POST: "The Jed Rakoff and Matt Redle, co-chairs, Sub-Committee on reporting  and testimony memo," by Justin J. McShane published on his superb Blog "The Truth About Forensic Science,"  on January 29, 2015.
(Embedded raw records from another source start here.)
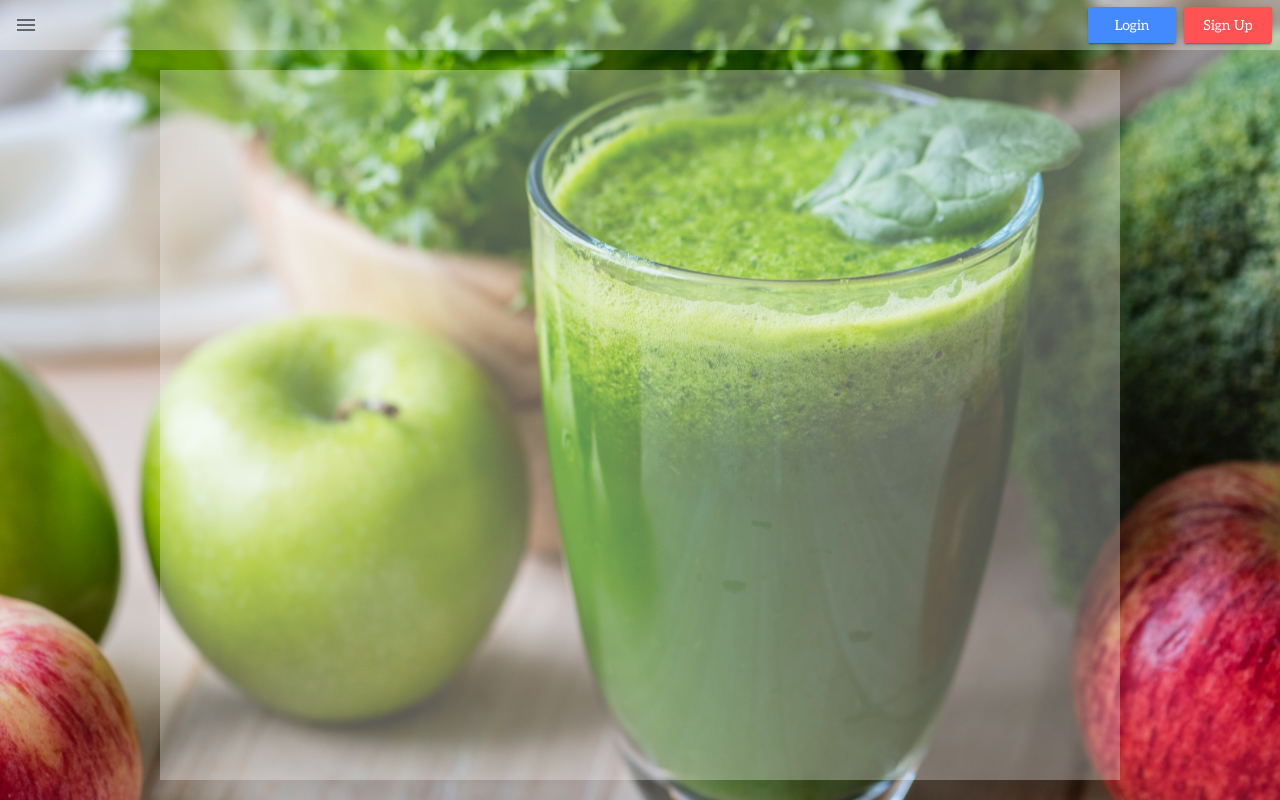
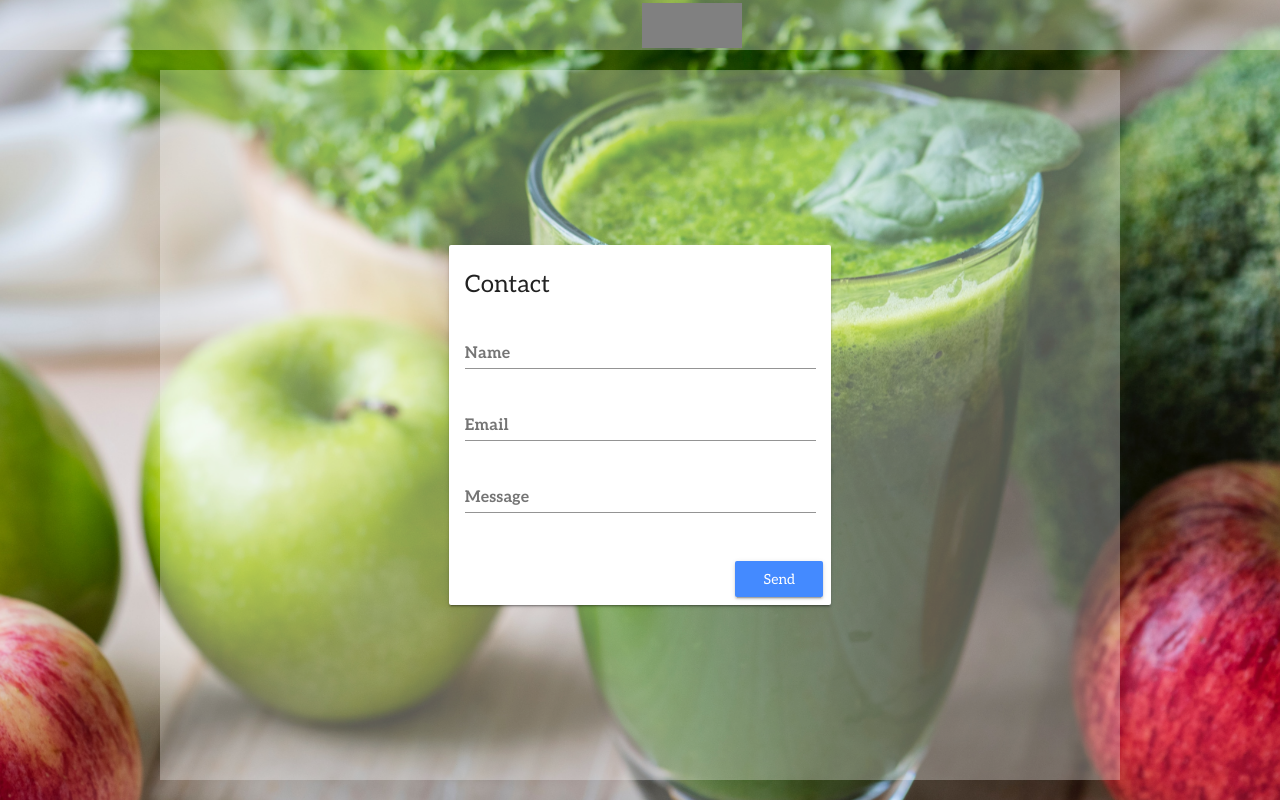
Before and after one commit to iluczvlad/vlad_repo, a Vue app in the folder frontend/: page /#/contact in a window 1280 px wide. Built offline with nearby package versions, Linux system fonts and the light colour scheme.

Commit message:
register actually works

```diff
--- a/frontend/src/App.vue
+++ b/frontend/src/App.vue
@@ -47,7 +47,9 @@ export default {
   overflow: auto;
   padding: 10px 30px;
   background: rgba(255, 255, 255, .3) !important;
-
+  display: flex;
+  justify-content: center;
+  align-items: center;
 }
 input{
   color: black !important;
--- /dev/null
+++ b/frontend/src/components/Contact.vue
@@ -0,0 +1,96 @@
+<template>
+    <form novalidate class="md-layout contact-form" @submit.prevent="validateUser">
+        <md-card class="md-layout-item md-size-50 md-small-size-100">
+            <md-card-header>
+            <div class="md-title">Contact</div>
+            </md-card-header>
+
+            <md-card-content>
+
+            <md-field :class="getValidationClass('name')">
+                <label for="first-name">Name</label>
+                <md-input name="first-name" id="first-name" autocomplete="given-name" v-model="form.name" :disabled="sending" />
+                <span class="md-error" v-if="!$v.form.name.required">The first name is required</span>
+                <span class="md-error" v-else-if="!$v.form.name.minlength">Invalid first name</span>
+            </md-field>
+
+            <md-field :class="getValidationClass('email')">
+                <label for="email">Email</label>
+                <md-input type="email" name="email" id="email" autocomplete="email" v-model="form.email" :disabled="sending" />
+                <span class="md-error" v-if="!$v.form.email.required">The email is required</span>
+                <span class="md-error" v-else-if="!$v.form.email.email">Invalid email</span>
+            </md-field>
+
+            <md-field>
+                <label for="message">Message</label>
+                <md-textarea id="message" v-model="form.message" md-autogrow :disabled="sending"></md-textarea>
+                <span class="md-error" v-if="!$v.form.message.required">The message is required</span>
+            </md-field>
+            </md-card-content>
+
+
+
+            <md-card-actions>
+            <md-button type="submit" class="md-primary md-raised" :disabled="sending">Send</md-button>
+            </md-card-actions>
+        </md-card>
+        </form>
+</template>
+
+<script>
+import { validationMixin } from 'vuelidate'
+import {
+required,
+email,
+minLength,
+sameAs
+} from 'vuelidate/lib/validators'
+export default {
+    mixins: [validationMixin],
+    data: () => ({
+
+      form: {
+        name: null,
+        message: null,
+        email: null,
+      },
+      sending: false,
+    }),
+    validations: {
+      form: {
+        name: {
+          required,
+          minLength: minLength(3)
+        },
+        message: {
+          required,
+        },
+        email: {
+          required,
+          email
+        }
+      }
+    },
+    methods: {
+      getValidationClass (fieldName) {
+        const field = this.$v.form[fieldName]
+
+        if (field) {
+          return {
+            'md-invalid': field.$invalid && field.$dirty
+          }
+        }
+      },
+    }
+}
+</script>
+
+<style>
+.contact-form {
+    display: flex;
+    justify-content: center;
+    align-items: center;
+    height: 100%;
+    width: 85%
+}
+</style>
--- a/frontend/src/components/Header.vue
+++ b/frontend/src/components/Header.vue
@@ -1,11 +1,22 @@
 <template>
     <div class="header">
 
-        <md-button class="md-icon-button" @click="toggleNavigation">
-            <md-icon>menu</md-icon>
-        </md-button>
+        <div class="menu-icon-size">
+            <md-button class="md-icon-button" @click="toggleNavigation" v-if="userLoggedIn">
+                <md-icon>menu</md-icon>
+            </md-button>
+        </div>
 
-        <md-drawer v-if="userLoggedIn" :md-active.sync="showNavigation">
+        <router-link class="home-logo" to="/">
+            <div></div>
+        </router-link>
+
+        <div class="log-buttons">
+            <md-button class="md-raised md-accent" @click="logout" v-if="userLoggedIn">
+                Sign Out
+            </md-button>
+
+            <md-drawer v-if="userLoggedIn" :md-active.sync="showNavigation">
             <md-toolbar class="md-transparent" md-elevation="0">
                 <span class="md-title">Menu</span>
             </md-toolbar>
@@ -48,17 +59,6 @@
             </md-list>
         </md-drawer>
 
-        <div class="log-buttons">
-            <md-button class="md-raised md-primary" @click="$router.push('login')" v-if="!userLoggedIn">
-                Login
-            </md-button>
-            <md-button class="md-raised md-accent" @click="$router.push('register')"  v-if="!userLoggedIn">
-                Sign Up
-            </md-button>
-            <md-button class="md-raised md-accent" @click="logout" v-if="userLoggedIn">
-                Sign Out
-            </md-button>
-        </div>
         <md-snackbar md-position="center" :md-duration="20000" :md-active.sync="notificationActive">
             <span>You can configure some personal preferences.</span>
             <md-button class="md-raised md-accent" @click="notificationActive = false">
@@ -70,6 +70,7 @@
                 </md-button>
             </router-link>
         </md-snackbar>
+        </div>
     </div>
 </template>
 
@@ -115,6 +116,7 @@ export default {
     },
     watch: {
         $route(route, oldRoute) {
+            this.showNavigation = false
             this.userLoggedIn = storage.isLoggedIn()
             if (route.path === '/complex' && oldRoute.path === '/login')
                 this.checkNotification()
@@ -131,14 +133,17 @@ export default {
     justify-content: space-between;
     align-items: center;
 }
+.menu-icon-size {
+    width: 104px;
+}
 .md-drawer {
     width: 230px;
     max-width: calc(100vw - 125px);
   }
-.logo{
+.home-logo{
     width: 100px;
-    height: 100%;
-    background-color: aqua;
+    height: 90%;
+    background: grey;
     cursor: pointer;
 }
 </style>
--- a/frontend/src/components/Register.vue
+++ b/frontend/src/components/Register.vue
@@ -20,7 +20,7 @@
                 <md-input type="email" name="email" id="email" autocomplete="email" v-model="form.email" :disabled="sending" />
                 <span class="md-error" v-if="!$v.form.email.required">The email is required</span>
                 <span class="md-error" v-else-if="!$v.form.email.email">Invalid email</span>
-                <span class="md-error" v-if="emailInUse">Email already in use</span>
+                <span class="md-error" v-else-if="!$v.form.email.isUnique">Email already in use</span>
             </md-field>
 
             <md-field :class="getValidationClass('password')">
@@ -91,7 +91,13 @@ export default {
         },
         email: {
           required,
-          email
+          email,
+          isUnique(value) {
+            if (value === '') return true
+            return new Promise((resolve, reject) => {
+              checkEmail(value).then((resp) => resolve((typeof resp === 'string') && resp === 'false'))
+            })
+          }
         }
       }
     },
@@ -129,14 +135,7 @@ export default {
       validateUser () {
         this.$v.$touch()
         if (!this.$v.$invalid) {
-          checkEmail(this.form.email).then((resp) => {
-            if (resp === 'false') {
-              this.emailInUse = false
-              this.saveUser()
-            } else {
-              this.emailInUse = true
-            }
-          })
+          this.saveUser()
         }
       }
     }
--- a/frontend/src/components/SimpleShake.vue
+++ b/frontend/src/components/SimpleShake.vue
@@ -1,13 +1,26 @@
 <template>
     <div class="simple-shake">
-        <md-button class="md-raised" @click="makeSimpleShake">Make a Shake</md-button>
-        <IngredientTable v-if="simpleShake" :shake-arr="simpleShakeArr"/>
+        <!-- <md-button class="md-raised" @click="makeSimpleShake">Make a Shake</md-button>
+        <IngredientTable v-if="simpleShake" :shake-arr="simpleShakeArr"/> -->
+        <div class="central-logo"></div>
+        <div class="buttons-home">
+            <md-button class="md-raised md-primary" @click="$router.push('login')" v-if="!userLoggedIn">
+                Login
+            </md-button>
+            <md-button class="md-raised md-accent" @click="$router.push('register')"  v-if="!userLoggedIn">
+                Sign Up
+            </md-button>
+        </div>
+        <router-link to="/contact" class="contact-link">
+            Contact
+        </router-link>
     </div>
 </template>
 
 <script>
 import {generateSimpleShake} from '@/api/shake.js'
 import IngredientTable from './IngredientTable.vue'
+import * as storage from '@/service/storage'
 
 export default {
     name: 'SimpleShake',
@@ -16,7 +29,8 @@ export default {
     },
     data() {
         return {
-            simpleShake: null
+            simpleShake: null,
+            userLoggedIn: storage.isLoggedIn(),
         }
     },
     methods: {
@@ -38,14 +52,18 @@ export default {
 .simple-shake {
     display: flex;
     flex-direction: column;
-    justify-content: center;
+    justify-content: space-between;
     align-items: center;
-    width: 100%
+    width: 100%;
+    height: 100%;
 }
-.simple-shake__table {
-    width: 75%;
+.central-logo {
+    width: 85%;
+    height: 275px;
+    background: grey;
+    margin-top: 80px;
 }
-.table__name {
-    text-transform: capitalize;
+.contact-link {
+    color: black !important;
 }
 </style>
--- a/frontend/src/router.js
+++ b/frontend/src/router.js
@@ -7,7 +7,7 @@ import * as storage from '@/service/storage'
 import PermPrefs from '@/components/PermPrefs.vue'
 import ShoppingList from '@/components/ShoppingList.vue'
 import Favorites from '@/components/Favorites.vue'
-
+import Contact from '@/components/Contact.vue'
 
 const router = new VueRouter({
     routes: [
@@ -49,6 +49,10 @@ const router = new VueRouter({
         {
             path: '/favs',
             component: Favorites,
+        },
+        {
+            path: '/contact',
+            component: Contact,
         }
     ]
 })
```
GIST: Justin McShane performs a huge public service by making available  on a crucial area of forensic evidence  that rarely comes under public scrutiny: Pre-trial disclosure: The need for forensic science experts testifying on behalf of the Government  to make considerably fuller disclosure of their data, methodology, experience, and results than is presently disclosed. The need to prevent trial by ambush on forensic matters. The joint-memorandum he refers to, by two extremely well qualified authors, contains a slate of suggestions which are a blueprint for reform - mot just in the U.S. criminal justice system, but in criminal justice systems around the world. (Publisher's note: Many of the wrongful convictions detailed in this blog over the past seven years would most likely have been avoided if these proposed reforms were in place. HL);1. Pretrial disclosure of forensic evidence should be comprehensive and reciprocal — subject to the U.S. Constitution and the law of privilege. The prosecution’s disclosure obligation should apply whether or not the information will be used at trial. The defense obligation should apply to evidence that is intended for use at trial, including the opinions of testifying experts who have not performed any testing. 2. The results of all forensic examinations and all expert opinions should be recorded; oral reports should be reduced to writing. The results of examinations and expert opinions should be recorded at the time the examination is conducted or an opinion is formed — or promptly thereafter. 3. The results of all forensic examinations, expert opinions, and related case documents (e.g., bench notes, graphs, electropherograms, calibration reports, etc.) should be subject to disclosure. 4. An expert witness’s qualifications should be subject to disclosure, including a list of publications authored and a list of recent cases in which the witness testified as an expert at trial. 5. Disclosure should be timely, although all items need not be disclosed at the same time: a. Disclosure of initial laboratory reports should occur as soon as practicable after completion of the examination so that counsel has sufficient time to consult with an expert — which may require applying for funds to retain an expert — and to permit retesting. b. Disclosure of all other items should occur as requested and no later than 90 days before the scheduled trial date. 6. There should be a continuing duty to disclose throughout the trial until sentencing. For exculpatory evidence, the duty to disclose should apply after sentencing.4 7. Information, such as laboratory testing protocols, quality assurance procedures, accreditation and audit reports, proficiency testing results, and internal validation studies, should be readily accessible — preferably by posting on the internet or electronically upon request. 8.Forensic evidence should be preserved both before and after trial — until appeals are exhausted and sentences served. Jurisdictions should promulgate procedures concerning the preservation and retention of evidence. Evidence should not be unnecessarily consumed during testing, and consumptive testing should not be done without notice to the defense if a defendant has been charged. 9. The defense has the right to inspect and retest forensic evidence that is under the custody or control of the prosecution. The prosecution has the right to inspect and retest forensic evidence that is under the custody or control of the defense and that the defense intends to use at trial." (Publisher's note: As Justin McShane notes, "Who in their right mind can object to any of this? HL);

The entire post can be found at: